What you need to do → When you reach a picture, leave it out; output everything else in the records exactly.

Input material →
-- Opening Marker --

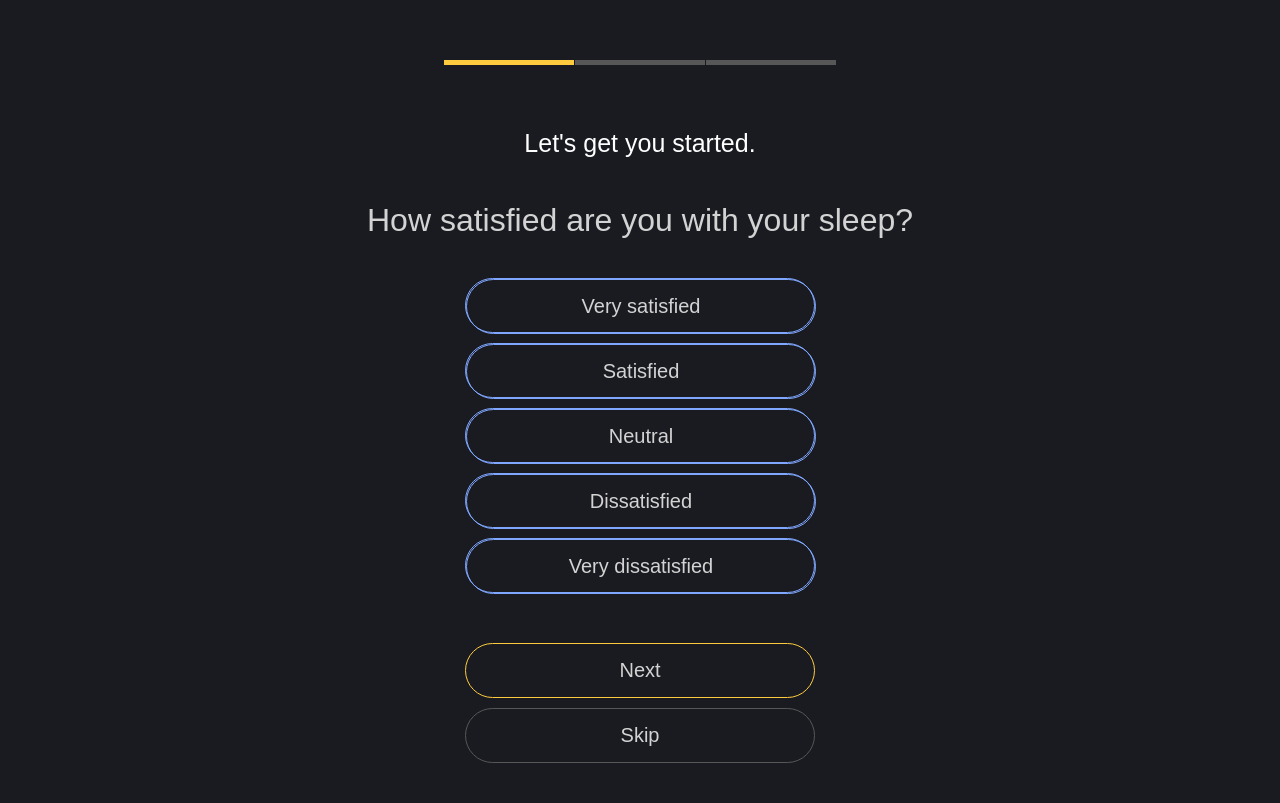
Repository: Crite-Spranberries/sleepixie_app
Page: /onboarding/page1
The author's editor kept a copy of each file at every save. The page is drawn from the files as they stood at one save, then again after the next save.
The browser window is 1280 px wide. The pictures show the whole page.
Some web fonts or font styles are not loaded; a fallback is used. The project was rebuilt for these pictures with package versions that can differ from the ones it lists, and the page was loaded fresh each time. The framework's server and built-in components were replaced by stand-ins that run in the browser. Also part of the build but not shown: next.config.mjs, ui/SkipOverlay/SkipOverlay.module.css, ui/buttons/YellowFilledButton.module.css, ui/buttons/YellowFilledButton.js, ui/SkipOverlay/SkipOverlay.js.

Above is the page before, as saved 2025-05-12 15:20:56.

After the next save:
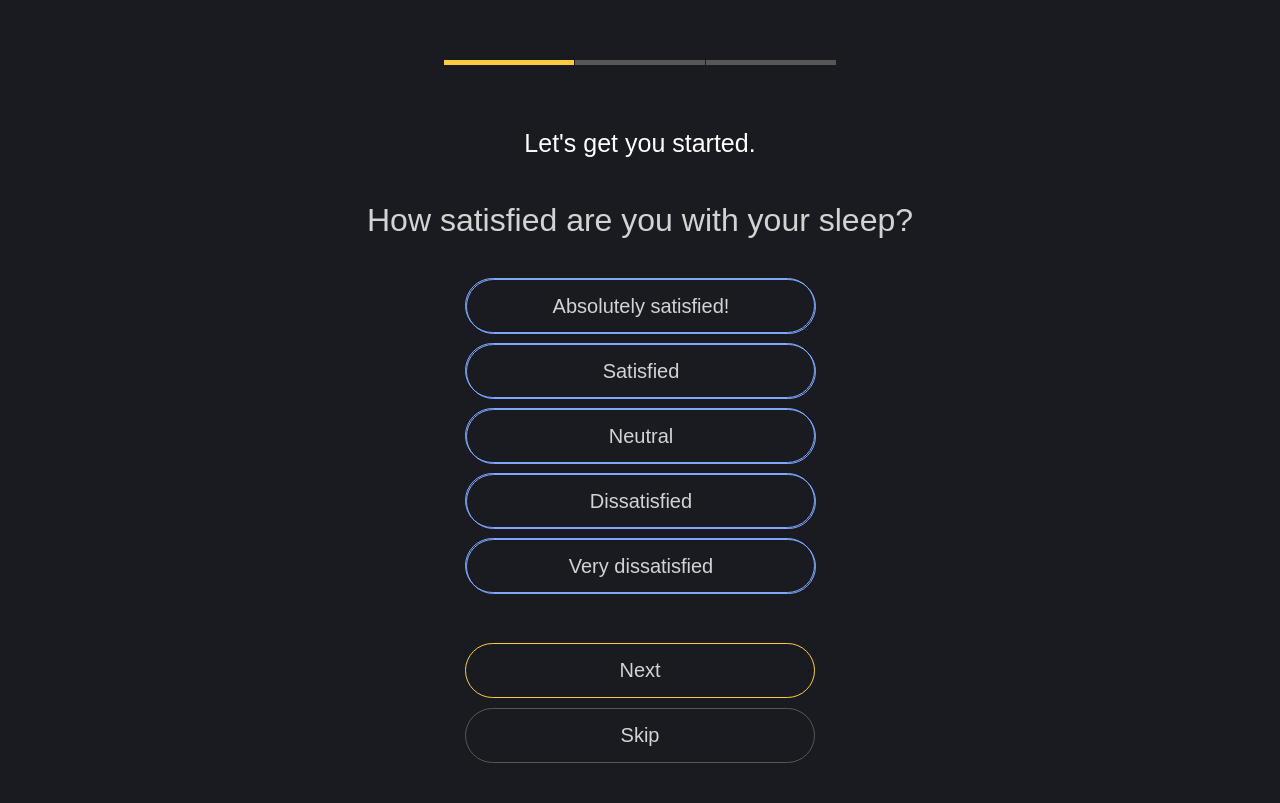
Saved 75 s later.
--- a/app/onboarding/page1/page.js
+++ b/app/onboarding/page1/page.js
@@ -31,9 +31,11 @@
             <div className={styles.buttonContainer}>
                 <div className={styles.blueButtons}>
                     <BlueButton
-                        label="Very satisfied"
-                        isSelected={selectedButton === "Very satisfied"}
-                        onClick={() => handleButtonClick("Very satisfied")}
+                        label="Absolutely satisfied!"
+                        isSelected={selectedButton === "Absolutely satisfied!"}
+                        onClick={() =>
+                            handleButtonClick("Absolutely satisfied!")
+                        }
                     />
                     <BlueButton
                         label="Satisfied"
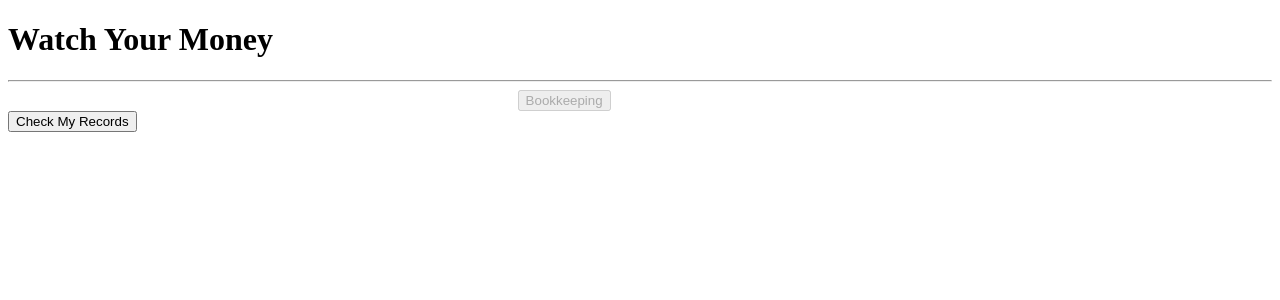
Repository: chelsea9869/Hackathon-TNT
Page: http://localhost/app/watch_your_money.php
The author's editor kept a copy of each file at every save. The page is drawn from the files as they stood at one save, then again after a run of saves.
The browser window is 1280 px wide. The pictures show the whole page.
The page is run by PHP 8.4 with error messages shown; the project is at /var/www/html/.

Above is the page before, as saved 2020-09-05 10:53:21.

After the next 2 saves:
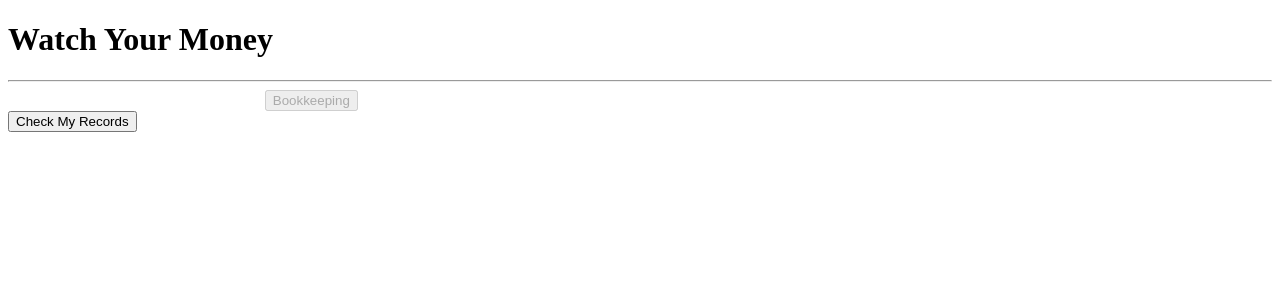
The 2 saves are shown as one change because they came seconds apart.
The last was saved 6 s later.
--- a/app/watch_your_money.php
+++ b/app/watch_your_money.php
@@ -9,7 +9,7 @@
     <h1>Watch Your Money</h1>
     <hr>
     <div name='function'>
-        <div id='dummy' style="width:40%;display: inline-table"></div>
+        <div id='dummy' style="width:20%;display: inline-table"></div>
         <div id='bookkeeping' style="width:40%;display: inline-table">
             <button disabled="disabled">Bookkeeping</button>
         </div>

-- Closing Marker --

Task answer →
Repository: Crite-Spranberries/sleepixie_app
Page: /onboarding/page1
The author's editor kept a copy of each file at every save. The page is drawn from the files as they stood at one save, then again after the next save.
The browser window is 1280 px wide. The pictures show the whole page.
Some web fonts or font styles are not loaded; a fallback is used. The project was rebuilt for these pictures with package versions that can differ from the ones it lists, and the page was loaded fresh each time. The framework's server and built-in components were replaced by stand-ins that run in the browser. Also part of the build but not shown: next.config.mjs, ui/SkipOverlay/SkipOverlay.module.css, ui/buttons/YellowFilledButton.module.css, ui/buttons/YellowFilledButton.js, ui/SkipOverlay/SkipOverlay.js.

Above is the page before, as saved 2025-05-12 15:20:56.

After the next save:
Saved 75 s later.
--- a/app/onboarding/page1/page.js
+++ b/app/onboarding/page1/page.js
@@ -31,9 +31,11 @@
             <div className={styles.buttonContainer}>
                 <div className={styles.blueButtons}>
                     <BlueButton
-                        label="Very satisfied"
-                        isSelected={selectedButton === "Very satisfied"}
-                        onClick={() => handleButtonClick("Very satisfied")}
+                        label="Absolutely satisfied!"
+                        isSelected={selectedButton === "Absolutely satisfied!"}
+                        onClick={() =>
+                            handleButtonClick("Absolutely satisfied!")
+                        }
                     />
                     <BlueButton
                         label="Satisfied"
Repository: chelsea9869/Hackathon-TNT
Page: http://localhost/app/watch_your_money.php
The author's editor kept a copy of each file at every save. The page is drawn from the files as they stood at one save, then again after a run of saves.
The browser window is 1280 px wide. The pictures show the whole page.
The page is run by PHP 8.4 with error messages shown; the project is at /var/www/html/.

Above is the page before, as saved 2020-09-05 10:53:21.

After the next 2 saves:
The 2 saves are shown as one change because they came seconds apart.
The last was saved 6 s later.
--- a/app/watch_your_money.php
+++ b/app/watch_your_money.php
@@ -9,7 +9,7 @@
     <h1>Watch Your Money</h1>
     <hr>
     <div name='function'>
-        <div id='dummy' style="width:40%;display: inline-table"></div>
+        <div id='dummy' style="width:20%;display: inline-table"></div>
         <div id='bookkeeping' style="width:40%;display: inline-table">
             <button disabled="disabled">Bookkeeping</button>
         </div>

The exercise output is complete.